- your baby is less likely to be born underweight: babies of women who smoke are, on average, 200g (about 8oz) lighter than other babies, which can cause problems during and after labour, for example they are more likely to have a problem keeping warm and are more prone to infection;
- you will reduce the risk of cot death, also called sudden infant death.
Stopping smoking will also benefit your baby later in life. Children whose parents smoke are more likely to suffer from asthma and other more serious illnesses that may need hospital treatment.
Stop smoking before surgery
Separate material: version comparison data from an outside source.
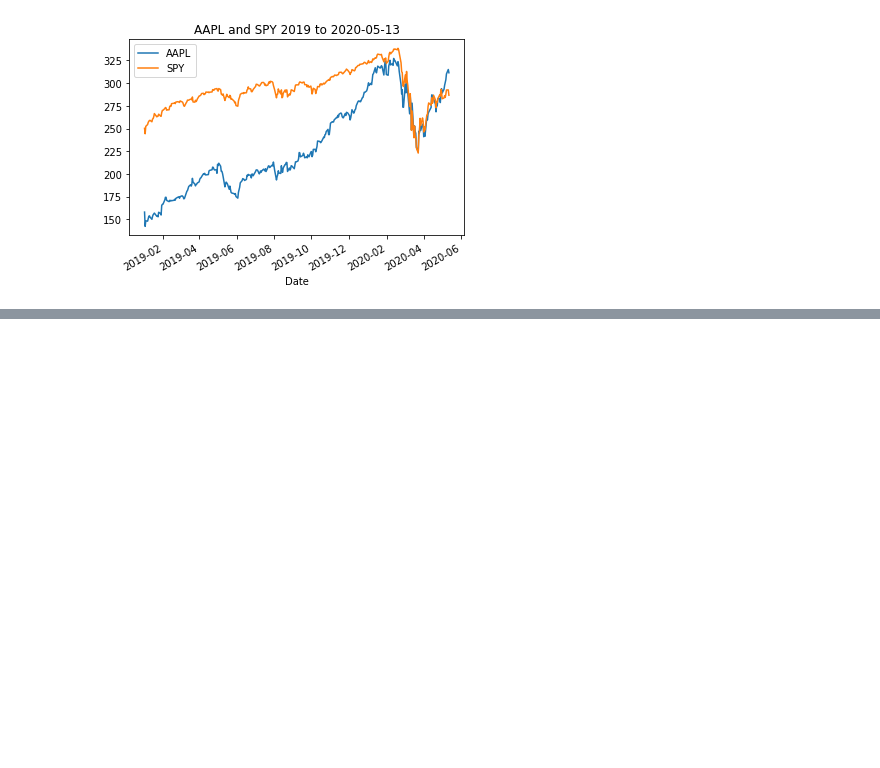
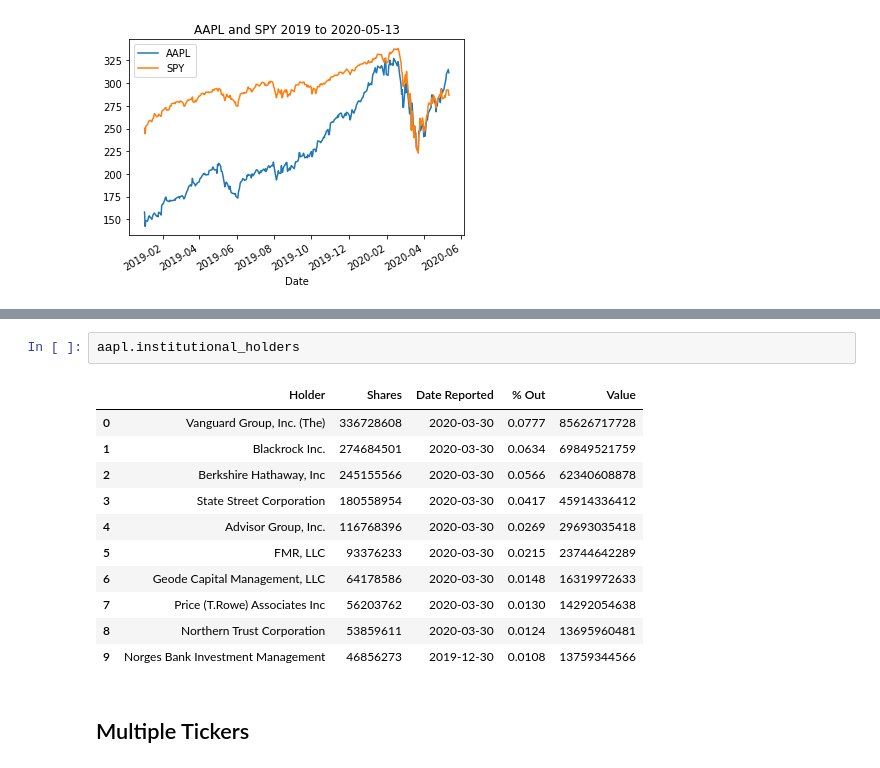
Before and after one commit to acarnes/s_trig, a Jupyter notebook: notebooks/plot_stocks_amc.ipynb, the cells around one changed output, grey strips where cells are left out. Drawn from its saved outputs; the diff is of its cells as text; blank space fills up the shorter version.

```diff
--- a/notebooks/plot_stocks_amc.ipynb
+++ b/notebooks/plot_stocks_amc.ipynb
@@ -20,0 +131,16 @@ plt.legend()
+# %%
+aapl.institutional_holders
+# %% [output]
+|  | Holder | Shares | Date Reported | % Out | Value |
+| 0 | Vanguard Group, Inc. (The) | 336728608 | 2020-03-30 | 0.0777 | 85626717728 |
+| 1 | Blackrock Inc. | 274684501 | 2020-03-30 | 0.0634 | 69849521759 |
+| 2 | Berkshire Hathaway, Inc | 245155566 | 2020-03-30 | 0.0566 | 62340608878 |
+| 3 | State Street Corporation | 180558954 | 2020-03-30 | 0.0417 | 45914336412 |
+| 4 | Advisor Group, Inc. | 116768396 | 2020-03-30 | 0.0269 | 29693035418 |
+| 5 | FMR, LLC | 93376233 | 2020-03-30 | 0.0215 | 23744642289 |
+| 6 | Geode Capital Management, LLC | 64178586 | 2020-03-30 | 0.0148 | 16319972633 |
+| 7 | Price (T.Rowe) Associates Inc | 56203762 | 2020-03-30 | 0.0130 | 14292054638 |
+| 8 | Northern Trust Corporation | 53859611 | 2020-03-30 | 0.0124 | 13695960481 |
+| 9 | Norges Bank Investment Management | 46856273 | 2019-12-30 | 0.0108 | 13759344566 |
+# %% [markdown]
+## Multiple Tickers
```
Also changed, not shown: parts of 12 cells of this notebook, 1 other file.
It is very important that you stop smoking before surgery. Even though you may feel fit and healthy as a smoker, studies show that patients who smoke, are more likely to experience potentially serious complications both during and after surgery.
Following surgery, compared with ex-smokers and non-smokers, smokers are more likely to:
- have pulmonary, circulatory, and infectious complications;
- have reduced bone fusion and impaired wound healing;
- be admitted to an intensive care unit;
- have increased risk of in-hospital mortality; and
- have an increased length of stay in hospital.
Stop Before Your Op
'Stop before your op' is the CCG’s pre-elective (planned) care smoking cessation policy for the Vale of York. It is evidence based and a component of a Tobacco Harm Reduction Strategy.
In order for patients to take advantage of smoking cessation advice and support, the policy is likely to delay referral for elective procedures by a minimum of 12 weeks.
Patients are not at any point denied surgery. The policy promotes smoking cessation treatment as part of the patient journey to reduce the serious risks associated with surgery for smokers.